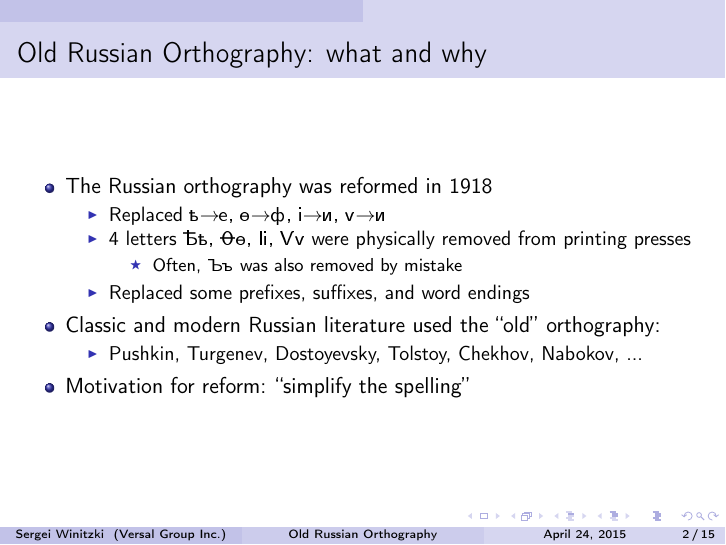
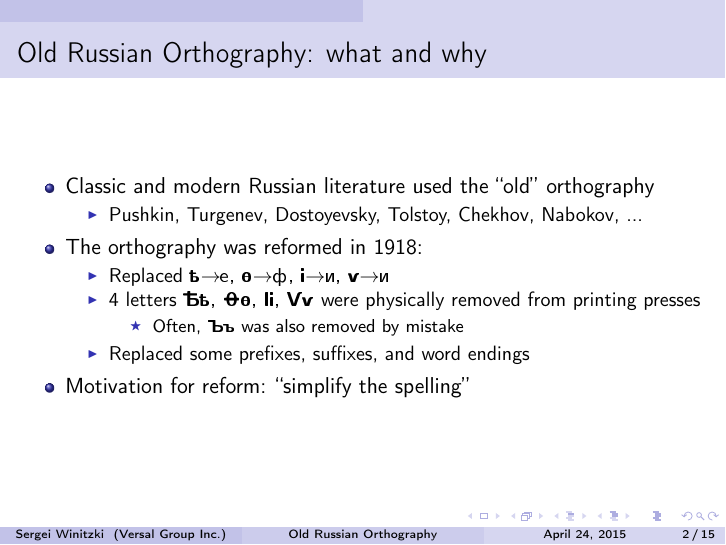
Before and after one commit to winitzki/talks, LaTeX slides (oldru/oldru_talk.tex): page 2 of 15. Compiled offline with pdfLaTeX.

Commit message:
add boldface for emphasis

```diff
--- a/oldru/oldru_talk.tex
+++ b/oldru/oldru_talk.tex
@@ -61,23 +61,26 @@
 \begin{frame}{Old Russian Orthography: what and why}
 
 \begin{itemize}
-\item The Russian orthography was reformed in 1918
-
-\begin{itemize}
-\item Replaced \foreignlanguage{russian}{ѣ$\rightarrow$е, ѳ$\rightarrow$ф,
-і$\rightarrow$и, ѵ$\rightarrow$и}
-\item 4 letters \foreignlanguage{russian}{Ѣѣ, Ѳѳ, Іі, Ѵѵ} were physically
-removed from printing presses
-
-\begin{itemize}
-\item Often, \foreignlanguage{russian}{Ъъ} was also removed by mistake
-\end{itemize}
-\item Replaced some prefixes, suffixes, and word endings
-\end{itemize}
-\item Classic and modern Russian literature used the ``old'' orthography:
+\item Classic and modern Russian literature used the ``old'' orthography
 
 \begin{itemize}
 \item Pushkin, Turgenev, Dostoyevsky, Tolstoy, Chekhov, Nabokov, ...
+\end{itemize}
+\item The orthography was reformed in 1918:
+
+\begin{itemize}
+\item Replaced \foreignlanguage{russian}{\textbf{\emph{ѣ}}$\rightarrow$е,
+\textbf{\emph{ѳ}}$\rightarrow$ф, \textbf{\emph{і}}$\rightarrow$и,
+\textbf{\emph{ѵ}}$\rightarrow$и}
+\item 4 letters \foreignlanguage{russian}{\textbf{\emph{Ѣѣ}}, \textbf{\emph{Ѳѳ}},
+\textbf{\emph{Іі}}, \textbf{\emph{Ѵѵ}}} were physically removed from
+printing presses
+
+\begin{itemize}
+\item Often, \foreignlanguage{russian}{\textbf{\emph{Ъъ}}} was also removed
+by mistake
+\end{itemize}
+\item Replaced some prefixes, suffixes, and word endings
 \end{itemize}
 \item Motivation for reform: ``simplify the spelling''
 \end{itemize}
```
Also changed, not shown: oldru/oldru_talk.pdf, 1 other file.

┄┄┄┄┄┄┄┄┄┄

● **To do**
Please give back the material above exactly as written, pictures omitted.

● **Reply**
Before and after one commit to winitzki/talks, LaTeX slides (oldru/oldru_talk.tex): page 2 of 15. Compiled offline with pdfLaTeX.

Commit message:
add boldface for emphasis

```diff
--- a/oldru/oldru_talk.tex
+++ b/oldru/oldru_talk.tex
@@ -61,23 +61,26 @@
 \begin{frame}{Old Russian Orthography: what and why}
 
 \begin{itemize}
-\item The Russian orthography was reformed in 1918
-
-\begin{itemize}
-\item Replaced \foreignlanguage{russian}{ѣ$\rightarrow$е, ѳ$\rightarrow$ф,
-і$\rightarrow$и, ѵ$\rightarrow$и}
-\item 4 letters \foreignlanguage{russian}{Ѣѣ, Ѳѳ, Іі, Ѵѵ} were physically
-removed from printing presses
-
-\begin{itemize}
-\item Often, \foreignlanguage{russian}{Ъъ} was also removed by mistake
-\end{itemize}
-\item Replaced some prefixes, suffixes, and word endings
-\end{itemize}
-\item Classic and modern Russian literature used the ``old'' orthography:
+\item Classic and modern Russian literature used the ``old'' orthography
 
 \begin{itemize}
 \item Pushkin, Turgenev, Dostoyevsky, Tolstoy, Chekhov, Nabokov, ...
+\end{itemize}
+\item The orthography was reformed in 1918:
+
+\begin{itemize}
+\item Replaced \foreignlanguage{russian}{\textbf{\emph{ѣ}}$\rightarrow$е,
+\textbf{\emph{ѳ}}$\rightarrow$ф, \textbf{\emph{і}}$\rightarrow$и,
+\textbf{\emph{ѵ}}$\rightarrow$и}
+\item 4 letters \foreignlanguage{russian}{\textbf{\emph{Ѣѣ}}, \textbf{\emph{Ѳѳ}},
+\textbf{\emph{Іі}}, \textbf{\emph{Ѵѵ}}} were physically removed from
+printing presses
+
+\begin{itemize}
+\item Often, \foreignlanguage{russian}{\textbf{\emph{Ъъ}}} was also removed
+by mistake
+\end{itemize}
+\item Replaced some prefixes, suffixes, and word endings
 \end{itemize}
 \item Motivation for reform: ``simplify the spelling''
 \end{itemize}
```
Also changed, not shown: oldru/oldru_talk.pdf, 1 other file.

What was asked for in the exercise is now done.